- If an action is a partial contribution to a broader effort under an L/JI, specify the extent and nature of the specific contribution.
Messengers are as important as messages. Companies and their L/JI partners should identify who among their staff are most appropriate to contribute stories and examples. If several companies participate in the L/JI, find ways for each to gain public visibility. Company representatives can best present the L/JI jointly with suppliers, community members, NGOs, and government officials so it is clear that the companies are full partners in the L/JI.
Developing public messages, stories, and events will encourage L/JI stakeholders to discuss the overall purpose of the initiative
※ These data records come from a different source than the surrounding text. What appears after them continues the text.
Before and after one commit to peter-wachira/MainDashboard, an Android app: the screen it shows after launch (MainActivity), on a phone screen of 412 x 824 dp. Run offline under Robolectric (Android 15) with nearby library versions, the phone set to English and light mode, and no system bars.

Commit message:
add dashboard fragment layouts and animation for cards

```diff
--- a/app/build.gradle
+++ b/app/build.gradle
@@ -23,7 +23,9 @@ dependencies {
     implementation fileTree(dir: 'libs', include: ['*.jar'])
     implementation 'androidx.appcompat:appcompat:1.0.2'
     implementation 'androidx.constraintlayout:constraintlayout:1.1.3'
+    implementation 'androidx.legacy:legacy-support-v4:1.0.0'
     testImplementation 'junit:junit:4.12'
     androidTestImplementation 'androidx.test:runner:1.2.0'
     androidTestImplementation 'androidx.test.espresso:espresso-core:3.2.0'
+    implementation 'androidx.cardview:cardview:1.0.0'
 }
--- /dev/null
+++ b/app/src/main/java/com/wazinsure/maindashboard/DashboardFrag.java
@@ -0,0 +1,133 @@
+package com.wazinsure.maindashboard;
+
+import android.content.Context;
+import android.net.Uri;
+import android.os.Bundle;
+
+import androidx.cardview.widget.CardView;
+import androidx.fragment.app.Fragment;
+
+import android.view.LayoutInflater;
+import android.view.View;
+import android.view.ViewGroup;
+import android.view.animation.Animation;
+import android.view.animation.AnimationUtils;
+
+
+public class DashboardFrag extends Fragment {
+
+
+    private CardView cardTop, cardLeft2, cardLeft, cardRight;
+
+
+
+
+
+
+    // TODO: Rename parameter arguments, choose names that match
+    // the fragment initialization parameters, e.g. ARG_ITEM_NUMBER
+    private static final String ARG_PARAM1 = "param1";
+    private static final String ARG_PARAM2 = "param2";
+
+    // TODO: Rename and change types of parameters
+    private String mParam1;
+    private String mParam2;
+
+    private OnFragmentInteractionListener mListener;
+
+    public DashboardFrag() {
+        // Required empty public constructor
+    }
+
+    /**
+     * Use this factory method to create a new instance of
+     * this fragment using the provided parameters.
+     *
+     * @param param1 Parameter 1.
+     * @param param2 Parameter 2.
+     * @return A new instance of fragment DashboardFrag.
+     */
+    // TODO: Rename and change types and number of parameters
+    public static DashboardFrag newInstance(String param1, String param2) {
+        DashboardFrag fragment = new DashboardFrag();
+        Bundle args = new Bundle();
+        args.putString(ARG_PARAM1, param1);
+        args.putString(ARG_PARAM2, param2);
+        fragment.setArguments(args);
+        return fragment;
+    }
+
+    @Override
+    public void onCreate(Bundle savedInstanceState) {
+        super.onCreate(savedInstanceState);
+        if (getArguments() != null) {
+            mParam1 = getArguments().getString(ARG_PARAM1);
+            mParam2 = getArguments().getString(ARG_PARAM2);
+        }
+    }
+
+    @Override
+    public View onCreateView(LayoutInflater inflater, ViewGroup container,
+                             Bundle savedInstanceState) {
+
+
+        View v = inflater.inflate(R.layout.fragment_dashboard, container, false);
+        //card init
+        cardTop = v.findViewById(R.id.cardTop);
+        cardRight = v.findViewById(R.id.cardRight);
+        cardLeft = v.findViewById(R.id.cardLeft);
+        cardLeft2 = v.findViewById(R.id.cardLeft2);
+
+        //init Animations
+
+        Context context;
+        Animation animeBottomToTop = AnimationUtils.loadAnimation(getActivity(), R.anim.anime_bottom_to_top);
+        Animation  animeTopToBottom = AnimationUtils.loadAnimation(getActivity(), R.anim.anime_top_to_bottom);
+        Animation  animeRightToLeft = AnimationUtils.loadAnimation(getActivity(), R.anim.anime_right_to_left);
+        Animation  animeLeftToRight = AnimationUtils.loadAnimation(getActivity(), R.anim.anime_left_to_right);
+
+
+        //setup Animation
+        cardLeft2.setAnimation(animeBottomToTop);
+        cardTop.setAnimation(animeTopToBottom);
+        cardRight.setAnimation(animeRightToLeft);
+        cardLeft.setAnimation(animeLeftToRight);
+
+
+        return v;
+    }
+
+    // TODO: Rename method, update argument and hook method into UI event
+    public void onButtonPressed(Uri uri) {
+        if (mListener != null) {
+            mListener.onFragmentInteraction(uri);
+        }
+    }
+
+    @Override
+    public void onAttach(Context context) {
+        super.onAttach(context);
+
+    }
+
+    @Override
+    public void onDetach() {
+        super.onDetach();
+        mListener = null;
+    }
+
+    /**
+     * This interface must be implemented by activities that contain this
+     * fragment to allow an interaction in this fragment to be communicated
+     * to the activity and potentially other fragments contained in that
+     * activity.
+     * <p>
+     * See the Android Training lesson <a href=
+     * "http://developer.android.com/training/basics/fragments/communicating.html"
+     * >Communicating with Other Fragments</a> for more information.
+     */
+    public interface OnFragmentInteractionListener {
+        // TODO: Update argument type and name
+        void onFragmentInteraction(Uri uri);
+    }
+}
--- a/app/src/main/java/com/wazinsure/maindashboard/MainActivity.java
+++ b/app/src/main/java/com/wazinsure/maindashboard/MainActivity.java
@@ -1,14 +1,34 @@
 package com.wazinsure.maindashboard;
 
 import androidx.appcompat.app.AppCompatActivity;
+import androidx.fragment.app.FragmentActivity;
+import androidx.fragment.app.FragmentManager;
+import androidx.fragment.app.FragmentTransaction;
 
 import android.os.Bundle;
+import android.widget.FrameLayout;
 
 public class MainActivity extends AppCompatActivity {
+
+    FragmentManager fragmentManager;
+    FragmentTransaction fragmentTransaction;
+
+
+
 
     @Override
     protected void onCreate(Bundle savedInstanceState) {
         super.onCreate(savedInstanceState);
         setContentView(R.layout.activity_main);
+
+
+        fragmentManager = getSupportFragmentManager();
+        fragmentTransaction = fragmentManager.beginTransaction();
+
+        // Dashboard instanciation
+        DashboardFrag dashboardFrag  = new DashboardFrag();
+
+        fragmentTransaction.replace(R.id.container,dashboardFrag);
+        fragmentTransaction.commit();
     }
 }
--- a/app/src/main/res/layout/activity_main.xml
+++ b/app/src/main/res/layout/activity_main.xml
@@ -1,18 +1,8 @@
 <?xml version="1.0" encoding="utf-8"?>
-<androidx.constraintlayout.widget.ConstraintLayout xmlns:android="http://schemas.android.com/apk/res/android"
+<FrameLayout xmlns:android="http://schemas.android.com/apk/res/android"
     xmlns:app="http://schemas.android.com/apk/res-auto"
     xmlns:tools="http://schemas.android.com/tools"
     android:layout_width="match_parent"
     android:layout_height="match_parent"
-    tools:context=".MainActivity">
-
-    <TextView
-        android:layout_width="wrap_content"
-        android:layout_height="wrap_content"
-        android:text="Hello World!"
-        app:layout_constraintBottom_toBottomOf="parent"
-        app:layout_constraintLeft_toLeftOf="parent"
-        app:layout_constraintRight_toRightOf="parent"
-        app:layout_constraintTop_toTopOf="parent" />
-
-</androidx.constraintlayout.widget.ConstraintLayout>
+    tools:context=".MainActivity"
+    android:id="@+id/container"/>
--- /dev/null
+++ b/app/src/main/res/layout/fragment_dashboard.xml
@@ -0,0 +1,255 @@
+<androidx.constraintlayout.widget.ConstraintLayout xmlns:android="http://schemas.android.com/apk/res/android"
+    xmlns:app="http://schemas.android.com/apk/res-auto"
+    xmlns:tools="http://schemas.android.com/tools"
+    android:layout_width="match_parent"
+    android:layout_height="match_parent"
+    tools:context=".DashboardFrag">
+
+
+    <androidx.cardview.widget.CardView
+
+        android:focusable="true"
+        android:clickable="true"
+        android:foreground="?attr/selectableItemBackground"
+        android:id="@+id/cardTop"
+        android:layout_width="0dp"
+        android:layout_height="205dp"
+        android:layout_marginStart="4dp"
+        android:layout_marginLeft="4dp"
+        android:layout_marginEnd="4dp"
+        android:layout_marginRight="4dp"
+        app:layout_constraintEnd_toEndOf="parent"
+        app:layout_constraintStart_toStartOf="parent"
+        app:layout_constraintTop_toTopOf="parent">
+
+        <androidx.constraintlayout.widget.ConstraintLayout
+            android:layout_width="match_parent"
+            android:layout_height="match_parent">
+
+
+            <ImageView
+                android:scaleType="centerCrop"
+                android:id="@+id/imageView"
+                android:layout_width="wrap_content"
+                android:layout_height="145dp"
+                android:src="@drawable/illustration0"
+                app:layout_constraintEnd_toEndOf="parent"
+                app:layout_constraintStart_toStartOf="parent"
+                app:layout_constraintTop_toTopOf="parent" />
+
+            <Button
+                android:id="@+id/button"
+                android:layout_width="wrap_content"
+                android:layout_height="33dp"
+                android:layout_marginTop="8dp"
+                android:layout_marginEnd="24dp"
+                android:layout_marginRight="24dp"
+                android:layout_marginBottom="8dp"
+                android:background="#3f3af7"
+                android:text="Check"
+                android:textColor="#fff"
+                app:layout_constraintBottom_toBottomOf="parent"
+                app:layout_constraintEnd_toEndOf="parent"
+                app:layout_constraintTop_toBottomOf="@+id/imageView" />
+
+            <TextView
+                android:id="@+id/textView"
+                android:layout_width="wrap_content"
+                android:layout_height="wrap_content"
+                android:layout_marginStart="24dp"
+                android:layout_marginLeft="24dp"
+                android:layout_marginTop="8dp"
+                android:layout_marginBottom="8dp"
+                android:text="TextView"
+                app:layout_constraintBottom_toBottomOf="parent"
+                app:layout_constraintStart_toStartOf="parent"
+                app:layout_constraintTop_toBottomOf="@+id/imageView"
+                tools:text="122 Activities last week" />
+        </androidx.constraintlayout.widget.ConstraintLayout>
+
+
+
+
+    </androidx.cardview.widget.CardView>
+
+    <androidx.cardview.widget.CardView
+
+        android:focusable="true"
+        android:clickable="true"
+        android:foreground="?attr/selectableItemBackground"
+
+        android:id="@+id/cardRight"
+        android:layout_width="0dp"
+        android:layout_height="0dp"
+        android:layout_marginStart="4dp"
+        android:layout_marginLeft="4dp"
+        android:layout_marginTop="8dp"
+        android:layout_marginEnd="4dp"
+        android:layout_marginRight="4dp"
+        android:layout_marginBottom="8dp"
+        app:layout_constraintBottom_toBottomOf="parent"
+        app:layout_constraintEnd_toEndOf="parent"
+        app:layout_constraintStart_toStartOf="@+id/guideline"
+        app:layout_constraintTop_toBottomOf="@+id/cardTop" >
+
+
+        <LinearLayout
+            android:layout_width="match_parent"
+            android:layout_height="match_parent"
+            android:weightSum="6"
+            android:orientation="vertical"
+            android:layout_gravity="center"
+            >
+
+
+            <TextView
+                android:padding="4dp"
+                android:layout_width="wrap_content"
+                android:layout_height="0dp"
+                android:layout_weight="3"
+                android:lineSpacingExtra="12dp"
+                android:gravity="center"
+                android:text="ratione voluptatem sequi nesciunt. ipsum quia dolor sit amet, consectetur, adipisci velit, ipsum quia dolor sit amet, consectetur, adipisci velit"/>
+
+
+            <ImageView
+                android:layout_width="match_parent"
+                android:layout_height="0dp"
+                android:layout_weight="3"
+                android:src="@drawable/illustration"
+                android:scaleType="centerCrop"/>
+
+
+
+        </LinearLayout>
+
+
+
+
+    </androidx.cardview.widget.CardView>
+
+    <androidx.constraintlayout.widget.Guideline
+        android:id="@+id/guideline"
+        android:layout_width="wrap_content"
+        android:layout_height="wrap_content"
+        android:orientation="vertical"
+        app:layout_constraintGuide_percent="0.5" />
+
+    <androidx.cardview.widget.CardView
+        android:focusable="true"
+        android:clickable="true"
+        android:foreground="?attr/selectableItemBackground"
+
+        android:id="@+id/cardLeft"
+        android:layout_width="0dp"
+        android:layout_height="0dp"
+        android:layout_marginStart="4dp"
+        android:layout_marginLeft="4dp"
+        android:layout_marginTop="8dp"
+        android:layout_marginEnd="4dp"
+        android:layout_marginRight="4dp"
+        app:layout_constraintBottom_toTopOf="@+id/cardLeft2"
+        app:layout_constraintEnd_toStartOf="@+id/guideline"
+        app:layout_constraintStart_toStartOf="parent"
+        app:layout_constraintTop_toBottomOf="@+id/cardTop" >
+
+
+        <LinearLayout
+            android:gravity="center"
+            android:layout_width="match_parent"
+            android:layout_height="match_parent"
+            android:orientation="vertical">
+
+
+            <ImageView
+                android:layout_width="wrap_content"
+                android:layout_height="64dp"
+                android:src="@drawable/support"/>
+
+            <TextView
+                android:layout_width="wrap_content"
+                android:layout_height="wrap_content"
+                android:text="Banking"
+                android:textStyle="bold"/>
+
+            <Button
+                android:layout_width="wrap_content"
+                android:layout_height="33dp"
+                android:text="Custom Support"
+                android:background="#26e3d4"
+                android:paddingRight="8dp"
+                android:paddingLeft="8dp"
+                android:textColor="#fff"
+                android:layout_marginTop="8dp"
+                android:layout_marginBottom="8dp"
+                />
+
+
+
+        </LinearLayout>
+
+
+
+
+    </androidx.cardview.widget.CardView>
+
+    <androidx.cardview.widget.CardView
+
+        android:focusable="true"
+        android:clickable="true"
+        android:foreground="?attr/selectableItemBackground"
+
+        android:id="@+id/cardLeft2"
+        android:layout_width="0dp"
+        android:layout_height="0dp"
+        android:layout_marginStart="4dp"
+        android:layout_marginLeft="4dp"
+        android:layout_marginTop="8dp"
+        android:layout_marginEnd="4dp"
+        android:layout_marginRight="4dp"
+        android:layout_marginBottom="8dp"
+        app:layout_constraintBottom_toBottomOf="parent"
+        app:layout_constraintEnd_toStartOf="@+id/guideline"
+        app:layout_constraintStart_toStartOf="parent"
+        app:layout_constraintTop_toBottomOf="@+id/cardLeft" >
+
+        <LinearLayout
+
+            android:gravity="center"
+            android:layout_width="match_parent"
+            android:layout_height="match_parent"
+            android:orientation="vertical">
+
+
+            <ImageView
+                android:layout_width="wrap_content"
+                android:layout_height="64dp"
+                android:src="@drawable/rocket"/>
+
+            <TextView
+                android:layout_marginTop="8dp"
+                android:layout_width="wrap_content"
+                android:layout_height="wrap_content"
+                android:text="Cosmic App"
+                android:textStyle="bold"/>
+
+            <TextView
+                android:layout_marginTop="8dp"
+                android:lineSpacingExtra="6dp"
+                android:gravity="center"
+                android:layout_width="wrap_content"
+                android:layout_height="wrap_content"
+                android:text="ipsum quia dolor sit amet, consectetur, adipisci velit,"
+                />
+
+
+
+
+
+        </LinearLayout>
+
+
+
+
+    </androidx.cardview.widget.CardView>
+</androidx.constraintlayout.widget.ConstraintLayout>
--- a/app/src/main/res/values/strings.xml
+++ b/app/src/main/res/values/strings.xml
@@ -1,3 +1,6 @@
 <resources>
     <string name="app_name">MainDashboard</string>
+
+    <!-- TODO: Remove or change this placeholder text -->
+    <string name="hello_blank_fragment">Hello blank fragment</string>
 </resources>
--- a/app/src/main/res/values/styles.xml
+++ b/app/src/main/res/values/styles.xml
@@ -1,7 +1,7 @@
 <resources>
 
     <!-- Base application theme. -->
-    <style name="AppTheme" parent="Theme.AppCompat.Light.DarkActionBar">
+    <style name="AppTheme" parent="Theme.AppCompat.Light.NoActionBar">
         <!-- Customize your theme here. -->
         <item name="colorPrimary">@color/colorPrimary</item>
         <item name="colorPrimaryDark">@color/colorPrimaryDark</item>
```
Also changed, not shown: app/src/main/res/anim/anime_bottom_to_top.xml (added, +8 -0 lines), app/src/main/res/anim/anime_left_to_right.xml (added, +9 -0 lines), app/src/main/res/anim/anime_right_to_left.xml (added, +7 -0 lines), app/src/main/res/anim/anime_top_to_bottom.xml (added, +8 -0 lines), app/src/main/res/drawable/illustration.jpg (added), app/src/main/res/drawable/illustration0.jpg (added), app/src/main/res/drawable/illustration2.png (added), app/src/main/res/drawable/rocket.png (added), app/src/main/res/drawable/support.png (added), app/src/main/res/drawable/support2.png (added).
Developing public messages, stories, and events will encourage L/JI stakeholders to discuss the overall purpose of the initiative and what is/is not working. Companies can use discussions about public communications as a way to raise concerns with their partners and positively influence what other partners say and do.
External conditions that improve likelihood of success
- The L/JI is developed enough as concept or in implementation to be ready for public launch/outreach
- The L/JI understands its target audiences and media channels for communicating its vision and work
- To reach these target audiences, it has access to the most relevant broadcast media (radio, TV) and social media (platforms, blogs, podcasts)
- L/JI partners are willing to contribute spokespeople and recruit well-known government, business, NGO, entertainment figures to endorse the initiative
The business case for this intervention
- By aligning jurisdictional goals and KPIs with its own sustainability messages, a company can leverage multi-stakeholder efforts to help amplify the story it needs to convey.
- Shared narratives can serve double-duty as a company’s ‘unbranded’ communication and augment the credibility of the message itself for targeted audiences.
- Communicating the initiative to the residents and organizations operating in the landscape/jurisdiction can help to grow local support for it.
- Honest storytelling gains recognition for the company’s contributions and strengthens its credibility and relationships in the jurisdiction.